This is important because for a project like this to work, Allman said, local buy-in is important. “It would be immoral to push them to do something that would reduce their catch by any significant amount,” Allman said.

One potential obstacle with this method is that the LED lights in addition to the AA batteries they run on might be too expensive for poor fishermen to afford them.

Allman said that conservation organizations might be able to help with these efforts, providing lights to fishermen in key areas. He’s currently working on identifying areas of the coast that might have higher concentrations of sea turtles — a focus on any hot spots might help to improve the impact of conservation dollars.

This work is also important because most of these sea turtles have a global range. “Bycatch is a problem on a global scale,” Allman said.

Leatherbacks are so endangered in the Pacific, for example, that it would be impossible to determine if LED lights scared them away, since they are so rare.

“We need studies like this in places where sea turtle are abundant enough to test such devices that can then be utilized in locations like the Pacific where some species are critically endangered and therefore difficult to study,” Allman said.

This photo essay is part of an occasional series from The Wildlife Society featuring photos and video images of wildlife taken with camera traps and other equipment. Check out other entries in the series here. If you’re working on an interesting camera trap research project or one that has a series of good photos you’d like to share, email Joshua at jlearn@wildlife.org.

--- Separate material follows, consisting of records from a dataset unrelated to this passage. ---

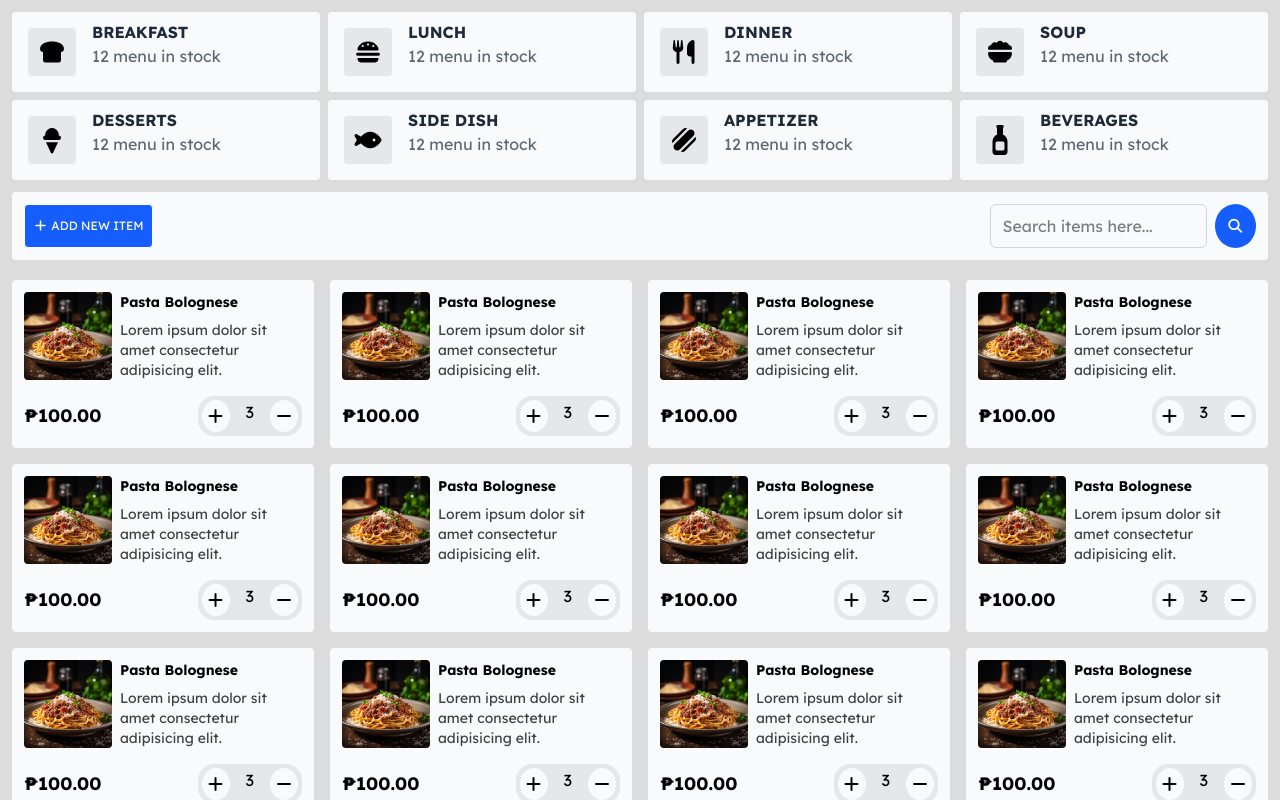
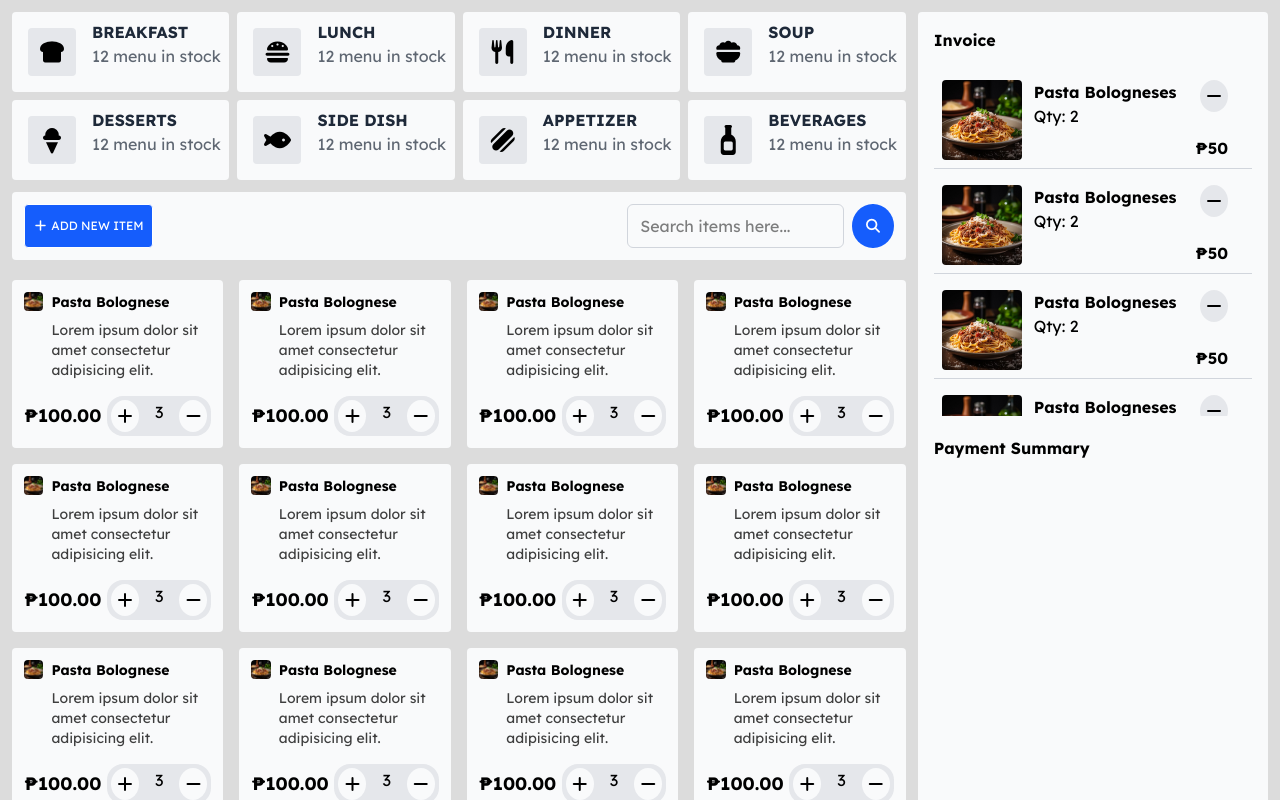
Before and after one commit to RommelAgasa/POS, a React (Vite) app: page / in a window 1280 px wide. Built offline with nearby package versions, Linux system fonts and the light colour scheme.

Commit message:
making components for invoince but not yet done

```diff
--- a/src/App.jsx
+++ b/src/App.jsx
@@ -1,15 +1,21 @@
 import './App.css'
 import Category from './components/category'
 import Menu from './components/menu'
+import Invoice from './components/invoice';
 
 function App() {
   return (
-    <div className="grid gap-3 p-3 overflow-hidden h-screen">
-      <div>
-        <Category />
+    <div className="grid grid-cols-7 gap-3 p-3 overflow-hidden h-screen">
+      <div className='grid col-span-5 gap-3'>
+        <div>
+          <Category />
+        </div>
+        <div>
+          <Menu />
+        </div>
       </div>
-      <div>
-        <Menu />
+      <div className='col-span-2'>
+        <Invoice />
       </div>
     </div>
   );
--- /dev/null
+++ b/src/components/invoice.jsx
@@ -0,0 +1,52 @@
+import food_img from '../assets/img/fresh-pasta-with-hearty-bolognese-and-parmesan-cheese.jpg'
+
+function OrderItems(props){
+
+    const { itemName, item_img, quantity, item_price} = props;
+
+    return (
+        <div className='flex gap-3 w-full relative border-b border-gray-300 p-2'>
+            <div className='absolute top-2 right-6'>
+                <button className='bg-gray-200 rounded-[50%] p-1 cursor-pointer hover:bg-gray-100'><i class="fa-solid fa-minus"></i></button>
+            </div>
+            <div>
+                {
+                    item_img &&
+                    <img src={item_img}
+                    className='w-20 rounded-sm'/>
+                }
+            </div>
+            <div>
+                <h1 className='font-bold'>{itemName}</h1>
+                <h2>Qty: {quantity}</h2>
+                <div className='absolute bottom-2 right-6 font-bold'>&#8369;{item_price}</div>
+            </div>
+        </div>
+    );
+}
+
+
+export default function Invoice() {
+  return (
+    <div className="flex flex-col gap-5 bg-gray-50 min-h-screen w-full rounded-sm p-4">
+        <div className="font-bold">
+            Invoice
+        </div>
+        <div className='grid gap-2 h-86 overflow-auto'>
+            <OrderItems item_img={food_img} itemName="Pasta Bologneses" quantity={2} item_price={50}/>
+            <OrderItems item_img={food_img} itemName="Pasta Bologneses" quantity={2} item_price={50}/>
+            <OrderItems item_img={food_img} itemName="Pasta Bologneses" quantity={2} item_price={50}/>
+            <OrderItems item_img={food_img} itemName="Pasta Bologneses" quantity={2} item_price={50}/>
+            <OrderItems item_img={food_img} itemName="Pasta Bologneses" quantity={2} item_price={50}/>
+            <OrderItems item_img={food_img} itemName="Pasta Bologneses" quantity={2} item_price={50}/>
+            <OrderItems item_img={food_img} itemName="Pasta Bologneses" quantity={2} item_price={50}/>
+            <OrderItems item_img={food_img} itemName="Pasta Bologneses" quantity={2} item_price={50}/>
+            <OrderItems item_img={food_img} itemName="Pasta Bologneses" quantity={2} item_price={50}/>
+        </div>
+        <div>
+            <div className="font-bold">Payment Summary</div>
+            <div></div>
+        </div>
+    </div>
+  );
+}
--- a/src/components/menu.jsx
+++ b/src/components/menu.jsx
@@ -1,5 +1,4 @@
 import food_img from '../assets/img/fresh-pasta-with-hearty-bolognese-and-parmesan-cheese.jpg'
-
 
 function ItemCard(props){
     const {img, itemName, desc, price} = props;
```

Header Image: Loggerheads like the hatchling above and other species of sea turtles nest on Ghana’s beaches.
Credit: Phil Allman